Published by Belmacz, November 2017
This is Paul Cézanne, peering around his easel at the jumble of fruits he’s dumped on the table. He’s screwing up his left and right eyes alternately, and with every screw of the eye his brow, already pretty furrowed, furrows deeper. We all know what happens next – the double-exposure outlines that trace this binocular disparity, and all the shimmering and shifting forms of modernist art they’ll engender – but hold that image there, still. If it helps, add the smell of turpentine and orange peel, birds in the distance, smoke twisting in the morning light. Thirty or so years later, Pablo Picasso will say in an interview that what interests us is Cézanne’s anxiety, his own transformative anxiety probably seeming very distant, even quite amusing, then. It’s what interests us (art historians) too: Cézanne’s neurosis as a useful event, a sensitive snowflake that created an avalanche. But that’s to see the history of painting through the wrong end of the binoculars. Say that restless worrying at the problem of representing the world – how to fold all of that (gestures at this room, that table, those fruits, that light) into this (cocks a thumb at a canvas) – remains unresolved. That what Cézanne left us wasn’t a toolkit of solutions, easily adapted to purpose, but a set of questions intrinsic to the medium that are no less urgent for being over a century old. Maybe, because of that, even more so. Like: what is this thing, painting? And: what is this thing, looking?
This is a painting by Paul Housley. Like many of the artist’s works, its primary elements feel mustily inherited, moth-torn costumes in a theatrical wardrobe. A body is shown mid-chest upwards, like something we’ve already seen. Inherited too is Renaissance portraiture’s internal hierarchy of parts, set up in mimicry of the way we meet the faces that we meet. Eyes then mouth, then face, then body, then background. Housley’s paintings generally work this way, warming up the crowd with some old material first. And these theatrical allusions feel right for Housley’s work, where western painting’s great crowd-pleasers are subject to revival at any point: the reclining nude, the moonlit glade, figures on a beach, flowers in a vase. Familiarity is a kind of hospitality.
And isn’t. Like the artists he most admires – inspirations worn, more than most living painters you might name, right on his sleeve – Housley’s paintings treat the tropes of his medium as temporary garments. And the fit is often, wilfully, an awkward one. In Boy with an Eyepatch, for instance, the bust-length figure both emerges from and is somehow obscured by the density of its surface. Paint built in granular layers drags a face into recognition, or almost does. Here, as in most of Housley’s paintings, the more sustained the act of making – the more clotted and lunar the surface – the less visible the subject becomes. Each painting finds itself by stopping at the moment neither surface nor subject matter has the upper hand. Looking and making knock knees around the canvas. This is Cézanne too, and Matisse, and Picasso. The same old problems. The same old lack of solutions.

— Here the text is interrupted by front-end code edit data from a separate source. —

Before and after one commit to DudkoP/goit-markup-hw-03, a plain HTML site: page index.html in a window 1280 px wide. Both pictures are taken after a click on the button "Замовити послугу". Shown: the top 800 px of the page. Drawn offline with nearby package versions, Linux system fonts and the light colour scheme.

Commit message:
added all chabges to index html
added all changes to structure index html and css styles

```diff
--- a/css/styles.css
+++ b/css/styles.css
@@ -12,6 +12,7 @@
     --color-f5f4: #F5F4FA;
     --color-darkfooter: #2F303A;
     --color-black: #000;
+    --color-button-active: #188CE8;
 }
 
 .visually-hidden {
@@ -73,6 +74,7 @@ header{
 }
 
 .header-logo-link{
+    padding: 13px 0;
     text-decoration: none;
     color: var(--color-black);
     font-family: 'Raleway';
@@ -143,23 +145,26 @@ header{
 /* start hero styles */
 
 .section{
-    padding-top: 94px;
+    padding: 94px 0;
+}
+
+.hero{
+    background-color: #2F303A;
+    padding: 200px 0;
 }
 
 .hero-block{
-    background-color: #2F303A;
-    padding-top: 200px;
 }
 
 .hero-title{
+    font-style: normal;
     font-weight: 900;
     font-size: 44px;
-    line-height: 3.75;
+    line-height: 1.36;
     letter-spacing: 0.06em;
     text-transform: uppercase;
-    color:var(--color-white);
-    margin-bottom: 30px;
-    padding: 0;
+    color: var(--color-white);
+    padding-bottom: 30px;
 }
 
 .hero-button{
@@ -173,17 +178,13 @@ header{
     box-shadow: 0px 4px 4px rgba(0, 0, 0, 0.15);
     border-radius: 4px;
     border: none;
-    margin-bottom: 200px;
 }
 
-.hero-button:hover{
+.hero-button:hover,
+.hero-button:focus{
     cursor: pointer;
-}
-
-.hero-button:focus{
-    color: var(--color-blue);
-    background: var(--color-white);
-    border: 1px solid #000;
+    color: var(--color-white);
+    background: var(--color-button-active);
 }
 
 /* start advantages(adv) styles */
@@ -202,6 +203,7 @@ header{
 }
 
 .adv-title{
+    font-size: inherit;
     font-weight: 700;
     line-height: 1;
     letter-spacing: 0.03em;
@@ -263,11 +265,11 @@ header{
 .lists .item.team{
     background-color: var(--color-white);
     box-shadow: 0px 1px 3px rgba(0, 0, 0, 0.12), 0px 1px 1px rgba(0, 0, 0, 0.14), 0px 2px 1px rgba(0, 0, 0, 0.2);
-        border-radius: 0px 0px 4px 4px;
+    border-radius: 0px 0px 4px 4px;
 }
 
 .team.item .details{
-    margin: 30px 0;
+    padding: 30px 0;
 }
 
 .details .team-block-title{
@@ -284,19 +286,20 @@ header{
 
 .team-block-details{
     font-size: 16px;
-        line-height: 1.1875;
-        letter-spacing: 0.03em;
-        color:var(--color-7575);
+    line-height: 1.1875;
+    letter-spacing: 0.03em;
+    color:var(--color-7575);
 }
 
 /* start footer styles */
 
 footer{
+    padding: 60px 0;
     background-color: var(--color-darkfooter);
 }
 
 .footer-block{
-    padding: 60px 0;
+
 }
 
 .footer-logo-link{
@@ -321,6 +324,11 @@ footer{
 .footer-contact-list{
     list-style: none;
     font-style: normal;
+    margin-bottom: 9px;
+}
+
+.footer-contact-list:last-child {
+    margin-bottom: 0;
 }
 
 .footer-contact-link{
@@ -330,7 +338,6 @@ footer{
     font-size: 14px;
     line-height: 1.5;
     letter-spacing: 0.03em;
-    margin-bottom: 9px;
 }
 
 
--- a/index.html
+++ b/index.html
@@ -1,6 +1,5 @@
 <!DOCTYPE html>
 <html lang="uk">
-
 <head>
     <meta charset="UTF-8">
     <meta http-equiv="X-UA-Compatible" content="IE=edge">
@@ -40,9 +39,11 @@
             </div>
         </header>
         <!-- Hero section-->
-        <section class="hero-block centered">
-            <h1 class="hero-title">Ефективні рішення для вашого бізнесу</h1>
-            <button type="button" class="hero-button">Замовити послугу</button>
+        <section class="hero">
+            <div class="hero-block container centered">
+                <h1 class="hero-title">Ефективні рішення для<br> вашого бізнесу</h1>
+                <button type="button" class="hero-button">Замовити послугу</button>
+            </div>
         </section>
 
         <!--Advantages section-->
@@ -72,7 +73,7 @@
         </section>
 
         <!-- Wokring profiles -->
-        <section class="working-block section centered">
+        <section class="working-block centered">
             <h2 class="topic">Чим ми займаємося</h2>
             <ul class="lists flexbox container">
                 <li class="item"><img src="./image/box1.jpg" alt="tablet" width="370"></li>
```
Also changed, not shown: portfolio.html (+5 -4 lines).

It’s the eyepatch, though, that you notice first. In almost every Housley painting of a figure with an eyepatch – and there are enough to constitute a trend, if not a strategy – the darkest colour is reserved for that dark blot over the left eye. Without its strap, cursorily described against the bright forehead in a whip of black paint, the patch could be an empty socket. Housley’s muzzy delineation of facial features ensures that the skeletal afterimage that impresses on the retina can neither be blinked away nor entirely discredited. Deathliness haunts the paintings, most forcefully in their mottled crusts, which propose a painting as a means of tracking passing time through the preservation of unruly matter. (Again, as in Cézanne, the subject is painting itself – its slipperiness, its hoariness – which means, always, embracing the medium’s shortcomings). Every painting – all painting – is a memento mori, guttering candles and skulls notwithstanding. The joke is that you decay and the painting doesn’t. But in Housley’s paintings, melancholy is always played for laughs. The studio is a haunted house, with Velázquez and Titian ham actors in ghost costumes jumping out and going boo.
In the museum, a nude woman stretched out on rumpled sheets fills the length of a canvas, and another, and another. Room after room. The categories of western painting – nude, landscape, still life, portrait – are really just codes for painting itself: a way of saying this is what a painting looks like. After all, what’s a painter going to paint but a female nude? Isn’t that what paintings are? And so Housley, the heavy breath of several centuries of painters at his neck, makes a painting. In one, the arched black cat of Édouard Manet’s Olympia turns up (itself a sardonic riff on the sleeping dog in Titian’s Venus of Urbino). In another, it gets a stroke on the head. The woman’s left hand plays out an erotic scenario (Titian-style) or an aggressive one (Manet-style). A curtain frames the space, or doesn’t. Her toes flex, or don’t. This is what painting looks like. Housley steps back from the canvas, screwing up one eye and then the other. The wall is filled, floor to ceiling, with paintings, like a scene set in an artist’s studio.